(Your instructions)
Tally the lines of the records below that include the word "rectangleSize", and write down only that tally.

═══ Available data ═══

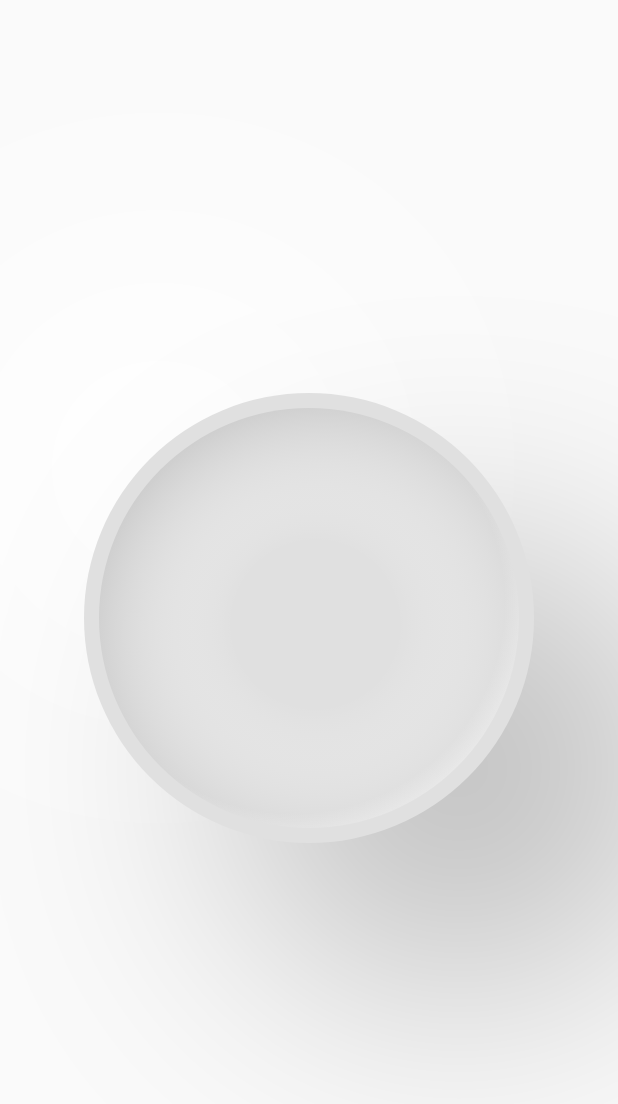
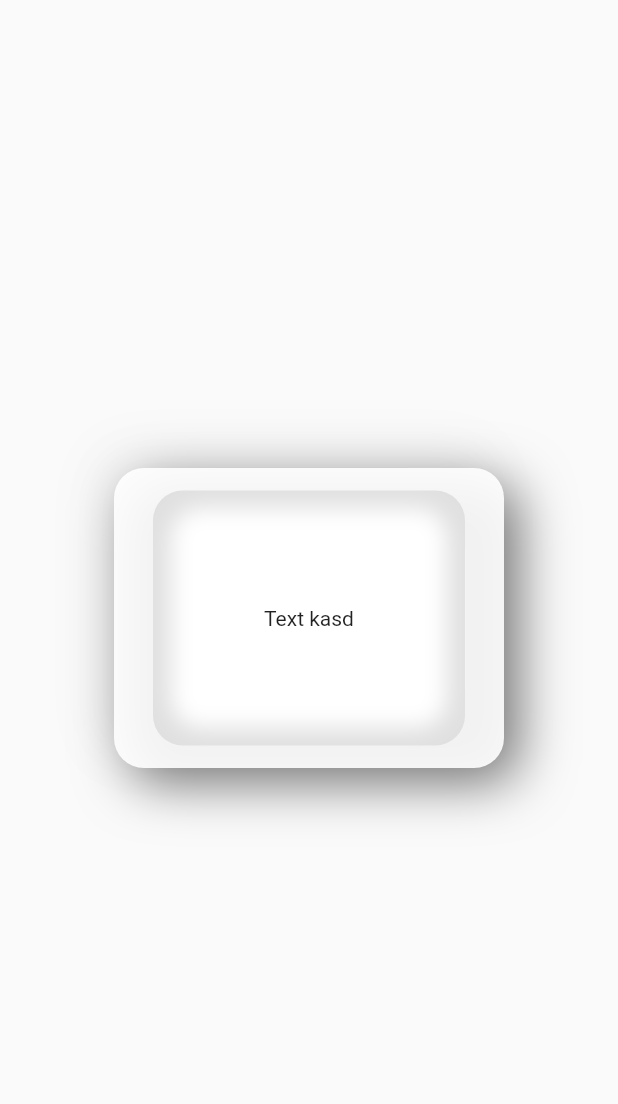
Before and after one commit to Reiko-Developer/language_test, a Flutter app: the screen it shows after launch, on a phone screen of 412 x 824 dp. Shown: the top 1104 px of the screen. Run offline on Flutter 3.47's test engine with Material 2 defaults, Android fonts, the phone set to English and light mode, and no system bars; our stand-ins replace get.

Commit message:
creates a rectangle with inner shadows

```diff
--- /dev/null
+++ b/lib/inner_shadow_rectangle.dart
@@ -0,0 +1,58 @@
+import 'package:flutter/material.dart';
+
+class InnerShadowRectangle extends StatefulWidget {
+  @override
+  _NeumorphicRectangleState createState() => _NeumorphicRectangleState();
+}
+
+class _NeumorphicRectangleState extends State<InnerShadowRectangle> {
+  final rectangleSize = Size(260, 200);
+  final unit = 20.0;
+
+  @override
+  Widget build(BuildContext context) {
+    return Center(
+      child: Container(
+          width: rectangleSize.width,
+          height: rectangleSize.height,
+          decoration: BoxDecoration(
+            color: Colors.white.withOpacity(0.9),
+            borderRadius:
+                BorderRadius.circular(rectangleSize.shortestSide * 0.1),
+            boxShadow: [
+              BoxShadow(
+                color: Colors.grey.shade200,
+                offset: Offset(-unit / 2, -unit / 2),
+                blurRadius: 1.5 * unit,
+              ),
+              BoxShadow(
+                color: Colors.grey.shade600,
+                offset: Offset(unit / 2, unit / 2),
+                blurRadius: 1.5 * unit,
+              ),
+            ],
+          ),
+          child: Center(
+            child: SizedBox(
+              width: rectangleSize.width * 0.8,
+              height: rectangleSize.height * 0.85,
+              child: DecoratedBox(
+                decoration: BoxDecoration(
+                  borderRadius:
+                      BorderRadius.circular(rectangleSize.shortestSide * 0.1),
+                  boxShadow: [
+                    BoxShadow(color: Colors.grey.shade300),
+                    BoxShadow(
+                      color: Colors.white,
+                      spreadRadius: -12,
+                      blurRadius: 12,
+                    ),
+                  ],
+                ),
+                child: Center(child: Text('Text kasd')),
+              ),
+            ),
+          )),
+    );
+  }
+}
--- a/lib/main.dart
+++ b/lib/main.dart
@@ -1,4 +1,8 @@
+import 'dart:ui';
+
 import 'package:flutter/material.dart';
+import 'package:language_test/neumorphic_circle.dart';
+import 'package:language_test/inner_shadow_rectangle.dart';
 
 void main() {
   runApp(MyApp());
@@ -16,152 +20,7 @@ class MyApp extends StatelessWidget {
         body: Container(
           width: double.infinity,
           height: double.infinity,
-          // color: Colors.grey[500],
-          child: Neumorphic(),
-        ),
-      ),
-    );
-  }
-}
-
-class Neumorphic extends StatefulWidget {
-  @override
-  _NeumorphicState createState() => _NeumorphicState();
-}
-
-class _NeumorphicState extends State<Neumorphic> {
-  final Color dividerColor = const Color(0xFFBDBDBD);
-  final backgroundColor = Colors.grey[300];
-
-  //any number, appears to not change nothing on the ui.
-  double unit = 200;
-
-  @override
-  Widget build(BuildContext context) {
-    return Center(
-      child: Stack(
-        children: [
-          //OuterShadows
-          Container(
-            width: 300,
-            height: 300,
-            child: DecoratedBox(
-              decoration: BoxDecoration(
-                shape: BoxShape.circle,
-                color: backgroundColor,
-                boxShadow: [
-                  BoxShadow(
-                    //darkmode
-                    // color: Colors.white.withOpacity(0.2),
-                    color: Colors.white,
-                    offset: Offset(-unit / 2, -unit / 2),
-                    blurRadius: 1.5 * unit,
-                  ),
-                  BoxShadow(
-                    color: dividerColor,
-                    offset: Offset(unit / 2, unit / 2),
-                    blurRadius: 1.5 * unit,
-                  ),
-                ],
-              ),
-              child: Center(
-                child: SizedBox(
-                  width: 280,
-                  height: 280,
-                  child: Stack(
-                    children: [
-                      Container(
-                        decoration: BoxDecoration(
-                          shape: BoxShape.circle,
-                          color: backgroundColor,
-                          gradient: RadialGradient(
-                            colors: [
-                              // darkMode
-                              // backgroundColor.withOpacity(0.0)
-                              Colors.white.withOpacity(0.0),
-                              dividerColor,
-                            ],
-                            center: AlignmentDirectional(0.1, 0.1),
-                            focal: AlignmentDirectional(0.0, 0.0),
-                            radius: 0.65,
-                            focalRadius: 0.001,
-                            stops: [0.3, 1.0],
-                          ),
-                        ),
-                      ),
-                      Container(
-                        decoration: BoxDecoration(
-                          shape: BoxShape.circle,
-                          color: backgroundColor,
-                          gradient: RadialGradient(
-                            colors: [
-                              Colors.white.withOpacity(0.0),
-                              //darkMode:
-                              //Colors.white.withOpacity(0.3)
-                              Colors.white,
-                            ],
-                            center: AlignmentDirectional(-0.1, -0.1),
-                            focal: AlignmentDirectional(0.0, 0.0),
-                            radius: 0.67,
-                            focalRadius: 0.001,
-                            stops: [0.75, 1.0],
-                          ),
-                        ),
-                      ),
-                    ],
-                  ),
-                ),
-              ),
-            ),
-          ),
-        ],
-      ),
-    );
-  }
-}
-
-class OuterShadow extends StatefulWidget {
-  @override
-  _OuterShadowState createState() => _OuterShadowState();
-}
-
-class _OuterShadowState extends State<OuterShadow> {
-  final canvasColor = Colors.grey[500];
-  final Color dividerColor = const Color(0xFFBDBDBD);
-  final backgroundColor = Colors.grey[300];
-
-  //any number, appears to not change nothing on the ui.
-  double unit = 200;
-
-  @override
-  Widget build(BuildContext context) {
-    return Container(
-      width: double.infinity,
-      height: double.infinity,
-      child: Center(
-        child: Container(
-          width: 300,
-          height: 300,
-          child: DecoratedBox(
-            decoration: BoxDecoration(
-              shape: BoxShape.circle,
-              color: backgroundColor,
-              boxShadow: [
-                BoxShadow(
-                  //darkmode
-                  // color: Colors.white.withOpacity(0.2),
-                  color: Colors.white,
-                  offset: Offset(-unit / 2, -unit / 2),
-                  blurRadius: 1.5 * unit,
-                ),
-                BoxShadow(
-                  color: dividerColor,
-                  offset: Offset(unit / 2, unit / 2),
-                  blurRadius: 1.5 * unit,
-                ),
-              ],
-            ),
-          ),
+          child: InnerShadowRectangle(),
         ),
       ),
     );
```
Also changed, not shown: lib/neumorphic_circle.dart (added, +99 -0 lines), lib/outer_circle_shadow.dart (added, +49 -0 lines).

═══

(Completed task)
7